Content starts

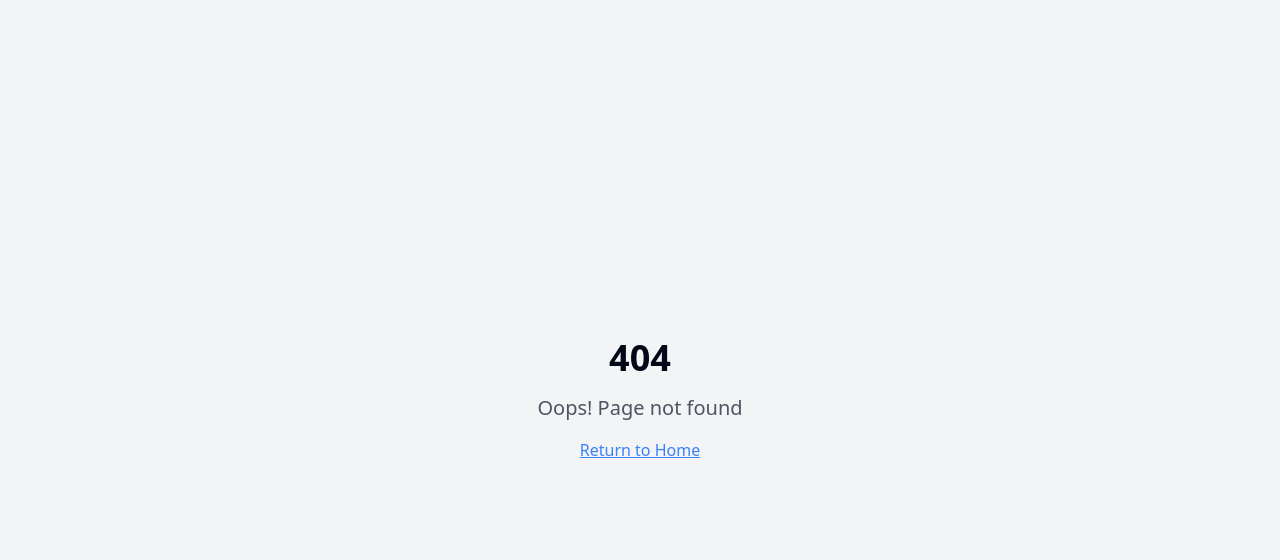
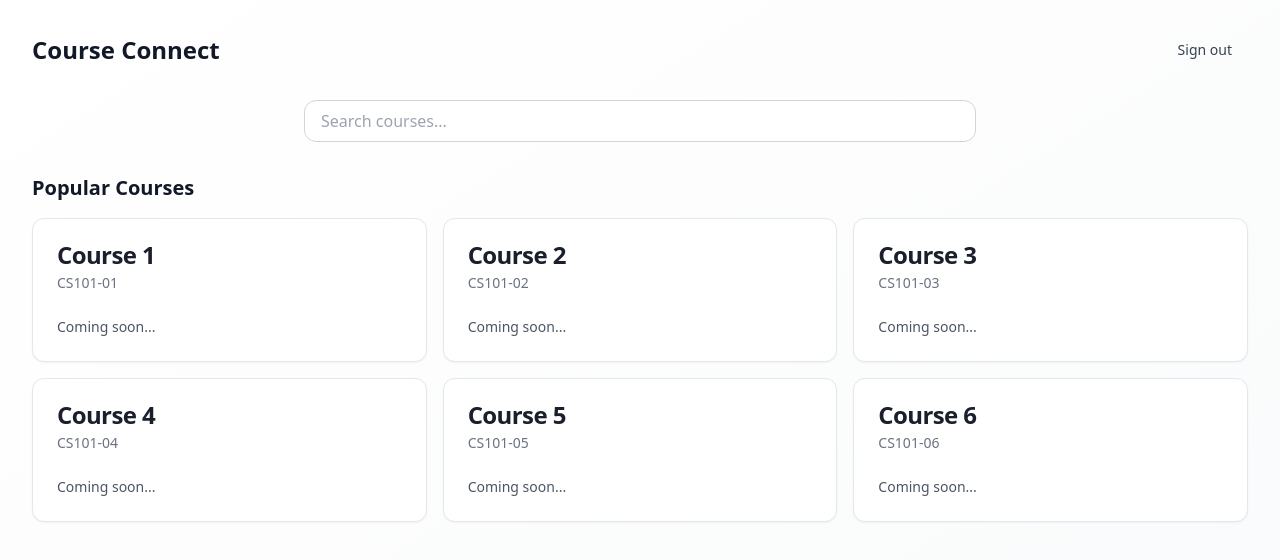
Before and after one commit to mitulpgalani/student-course-connect, a React (Vite) app: page /dashboard in a window 1280 px wide. Before the commit this address had no page. Shown: the top 560 px of the page. Built offline with nearby package versions, Linux system fonts and the light colour scheme.

Commit message:
Fix: Link home page to sign-in button
The home page was not properly linked to the sign-in button, resulting in a 404 error. This commit addresses the issue.

```diff
--- a/src/App.tsx
+++ b/src/App.tsx
@@ -1,9 +1,11 @@
+
 import { Toaster } from "@/components/ui/toaster";
 import { Toaster as Sonner } from "@/components/ui/sonner";
 import { TooltipProvider } from "@/components/ui/tooltip";
 import { QueryClient, QueryClientProvider } from "@tanstack/react-query";
 import { BrowserRouter, Routes, Route } from "react-router-dom";
 import Index from "./pages/Index";
+import Dashboard from "./pages/Dashboard";
 import NotFound from "./pages/NotFound";
 
 const queryClient = new QueryClient();
@@ -16,6 +18,7 @@ const App = () => (
       <BrowserRouter>
         <Routes>
           <Route path="/" element={<Index />} />
+          <Route path="/dashboard" element={<Dashboard />} />
           {/* ADD ALL CUSTOM ROUTES ABOVE THE CATCH-ALL "*" ROUTE */}
           <Route path="*" element={<NotFound />} />
         </Routes>
--- /dev/null
+++ b/src/pages/Dashboard.tsx
@@ -0,0 +1,66 @@
+
+import { useNavigate } from "react-router-dom";
+import {
+  Card,
+  CardContent,
+  CardDescription,
+  CardHeader,
+  CardTitle,
+} from "@/components/ui/card";
+
+const Dashboard = () => {
+  const navigate = useNavigate();
+
+  const handleSignOut = () => {
+    // For now, just navigate back to login
+    navigate("/");
+  };
+
+  return (
+    <div className="min-h-screen bg-gradient-to-br from-white to-gray-50 p-4 sm:p-6 lg:p-8">
+      <header className="flex justify-between items-center mb-8">
+        <div className="flex items-center gap-2">
+          <h1 className="text-2xl font-bold text-gray-900">Course Connect</h1>
+        </div>
+        <button
+          onClick={handleSignOut}
+          className="px-4 py-2 text-sm font-medium text-gray-700 hover:text-gray-900 transition-colors"
+        >
+          Sign out
+        </button>
+      </header>
+
+      <main>
+        <div className="mb-8">
+          <div className="max-w-2xl mx-auto">
+            <input
+              type="search"
+              placeholder="Search courses..."
+              className="w-full px-4 py-2 rounded-lg border border-gray-300 focus:outline-none focus:ring-2 focus:ring-primary focus:border-transparent"
+            />
+          </div>
+        </div>
+
+        <section className="mb-8">
+          <h2 className="text-xl font-semibold text-gray-900 mb-4">Popular Courses</h2>
+          <div className="grid grid-cols-1 md:grid-cols-2 lg:grid-cols-3 gap-4">
+            {/* Placeholder cards - to be replaced with actual course data */}
+            {[1, 2, 3, 4, 5, 6].map((i) => (
+              <Card key={i} className="hover:shadow-lg transition-shadow">
+                <CardHeader>
+                  <CardTitle>Course {i}</CardTitle>
+                  <CardDescription>CS101-0{i}</CardDescription>
+                </CardHeader>
+                <CardContent>
+                  <p className="text-sm text-gray-600">Coming soon...</p>
+                </CardContent>
+              </Card>
+            ))}
+          </div>
+        </section>
+      </main>
+    </div>
+  );
+};
+
+export default Dashboard;
```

Content ends

Task statement
Leave out the pictures and print every line of the data exactly.

Solved exercise
Before and after one commit to mitulpgalani/student-course-connect, a React (Vite) app: page /dashboard in a window 1280 px wide. Before the commit this address had no page. Shown: the top 560 px of the page. Built offline with nearby package versions, Linux system fonts and the light colour scheme.

Commit message:
Fix: Link home page to sign-in button
The home page was not properly linked to the sign-in button, resulting in a 404 error. This commit addresses the issue.

```diff
--- a/src/App.tsx
+++ b/src/App.tsx
@@ -1,9 +1,11 @@
+
 import { Toaster } from "@/components/ui/toaster";
 import { Toaster as Sonner } from "@/components/ui/sonner";
 import { TooltipProvider } from "@/components/ui/tooltip";
 import { QueryClient, QueryClientProvider } from "@tanstack/react-query";
 import { BrowserRouter, Routes, Route } from "react-router-dom";
 import Index from "./pages/Index";
+import Dashboard from "./pages/Dashboard";
 import NotFound from "./pages/NotFound";
 
 const queryClient = new QueryClient();
@@ -16,6 +18,7 @@ const App = () => (
       <BrowserRouter>
         <Routes>
           <Route path="/" element={<Index />} />
+          <Route path="/dashboard" element={<Dashboard />} />
           {/* ADD ALL CUSTOM ROUTES ABOVE THE CATCH-ALL "*" ROUTE */}
           <Route path="*" element={<NotFound />} />
         </Routes>
--- /dev/null
+++ b/src/pages/Dashboard.tsx
@@ -0,0 +1,66 @@
+
+import { useNavigate } from "react-router-dom";
+import {
+  Card,
+  CardContent,
+  CardDescription,
+  CardHeader,
+  CardTitle,
+} from "@/components/ui/card";
+
+const Dashboard = () => {
+  const navigate = useNavigate();
+
+  const handleSignOut = () => {
+    // For now, just navigate back to login
+    navigate("/");
+  };
+
+  return (
+    <div className="min-h-screen bg-gradient-to-br from-white to-gray-50 p-4 sm:p-6 lg:p-8">
+      <header className="flex justify-between items-center mb-8">
+        <div className="flex items-center gap-2">
+          <h1 className="text-2xl font-bold text-gray-900">Course Connect</h1>
+        </div>
+        <button
+          onClick={handleSignOut}
+          className="px-4 py-2 text-sm font-medium text-gray-700 hover:text-gray-900 transition-colors"
+        >
+          Sign out
+        </button>
+      </header>
+
+      <main>
+        <div className="mb-8">
+          <div className="max-w-2xl mx-auto">
+            <input
+              type="search"
+              placeholder="Search courses..."
+              className="w-full px-4 py-2 rounded-lg border border-gray-300 focus:outline-none focus:ring-2 focus:ring-primary focus:border-transparent"
+            />
+          </div>
+        </div>
+
+        <section className="mb-8">
+          <h2 className="text-xl font-semibold text-gray-900 mb-4">Popular Courses</h2>
+          <div className="grid grid-cols-1 md:grid-cols-2 lg:grid-cols-3 gap-4">
+            {/* Placeholder cards - to be replaced with actual course data */}
+            {[1, 2, 3, 4, 5, 6].map((i) => (
+              <Card key={i} className="hover:shadow-lg transition-shadow">
+                <CardHeader>
+                  <CardTitle>Course {i}</CardTitle>
+                  <CardDescription>CS101-0{i}</CardDescription>
+                </CardHeader>
+                <CardContent>
+                  <p className="text-sm text-gray-600">Coming soon...</p>
+                </CardContent>
+              </Card>
+            ))}
+          </div>
+        </section>
+      </main>
+    </div>
+  );
+};
+
+export default Dashboard;
```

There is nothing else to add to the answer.